Last year, Uber had set up a safety advisory board, but only for the US market. The latest global advisory board is expected to guide seven-year-old Uber as it increasingly finds itself in the midst of regulatory challenges.
According to David Plouffe, chief advisor and member of the board of directors, Uber, "ride-sharing apps are not just about pushing a button and getting a ride - they're also about pushing a button and getting work. In France, 20 per cent of drivers using Uber were unemployed beforehand. In Egypt, that number is 40 per cent. In Mexico City, 50 per cent.''
Plouffe, who was advisor to US President Barack Obama during his two presidential campaigns, said that just a few years ago, only California had a regulatory framework for ride-sharing in the US. "Today, more than 70 jurisdictions in the US do, and many other places around the globe are following suit, including in Australia, India, the Philippines and Mexico."
In India, the latest challenge for Uber has been in Delhi as the state government wants it to switch off surge pricing to comply with the guidelines. Defying the diktat, Uber has continued to offer rides with surge pricing. Karnataka is among the other states fighting Uber's surge pricing. It has, however, got a licence in Kolkata and Indore and has applied for one in Karnataka. Company executives say Uber would comply when an appropriate legal framework is brought in.
Controversy is not new for Uber. Earlier, it had to go off the roads for a while following a rape incident in an Uber taxi in Delhi. In other parts of the world too, it has been clashing with policymakers frequently including in London, Paris, Seoul, Berlin, Tokyo, Pennsylvania, and Virginia for different regulatory reasons.

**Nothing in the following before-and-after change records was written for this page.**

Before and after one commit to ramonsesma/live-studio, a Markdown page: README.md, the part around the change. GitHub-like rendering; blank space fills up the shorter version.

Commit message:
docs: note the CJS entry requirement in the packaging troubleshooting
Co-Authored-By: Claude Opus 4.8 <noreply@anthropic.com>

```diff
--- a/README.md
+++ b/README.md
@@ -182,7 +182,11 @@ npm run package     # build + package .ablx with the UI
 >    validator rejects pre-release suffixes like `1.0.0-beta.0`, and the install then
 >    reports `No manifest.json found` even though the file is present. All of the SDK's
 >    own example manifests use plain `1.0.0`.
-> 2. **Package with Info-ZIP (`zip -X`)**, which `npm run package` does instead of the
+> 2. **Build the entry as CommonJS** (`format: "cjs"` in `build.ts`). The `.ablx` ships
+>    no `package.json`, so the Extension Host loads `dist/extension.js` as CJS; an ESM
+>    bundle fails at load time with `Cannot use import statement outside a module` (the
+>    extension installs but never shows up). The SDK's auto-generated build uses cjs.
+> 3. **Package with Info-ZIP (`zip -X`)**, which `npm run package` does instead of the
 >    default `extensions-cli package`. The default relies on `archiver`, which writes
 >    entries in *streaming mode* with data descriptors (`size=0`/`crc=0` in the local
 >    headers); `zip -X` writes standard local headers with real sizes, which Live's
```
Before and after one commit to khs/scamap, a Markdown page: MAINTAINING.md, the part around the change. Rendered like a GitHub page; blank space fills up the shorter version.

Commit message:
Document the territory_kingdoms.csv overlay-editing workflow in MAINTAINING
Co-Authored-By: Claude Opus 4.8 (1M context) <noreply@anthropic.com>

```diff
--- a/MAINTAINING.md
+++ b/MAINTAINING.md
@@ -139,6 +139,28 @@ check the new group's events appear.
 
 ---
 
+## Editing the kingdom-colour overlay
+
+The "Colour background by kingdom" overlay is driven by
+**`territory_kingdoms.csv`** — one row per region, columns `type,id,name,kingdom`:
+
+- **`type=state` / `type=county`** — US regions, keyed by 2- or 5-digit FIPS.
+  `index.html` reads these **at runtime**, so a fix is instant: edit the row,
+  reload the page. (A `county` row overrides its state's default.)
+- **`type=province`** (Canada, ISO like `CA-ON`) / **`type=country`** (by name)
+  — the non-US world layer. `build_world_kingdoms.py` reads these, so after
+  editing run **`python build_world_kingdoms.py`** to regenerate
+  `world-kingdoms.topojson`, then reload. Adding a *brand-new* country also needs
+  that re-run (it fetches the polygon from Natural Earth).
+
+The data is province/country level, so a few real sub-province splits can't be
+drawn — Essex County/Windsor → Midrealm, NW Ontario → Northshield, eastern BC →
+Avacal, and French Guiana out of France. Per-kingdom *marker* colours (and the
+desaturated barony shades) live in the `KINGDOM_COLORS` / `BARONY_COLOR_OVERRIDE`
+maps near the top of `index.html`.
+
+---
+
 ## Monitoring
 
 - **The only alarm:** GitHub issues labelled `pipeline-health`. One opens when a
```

In London, for instance, Uber drivers were asked to wait for at least five minutes before taking a passenger on a ride so that he or she could get other options if they wanted. The rule was changed after organised protests by Uber users. In Seoul, the company has withdrawn UberX following government directions, while retaining its high-end UberBlack limousine service.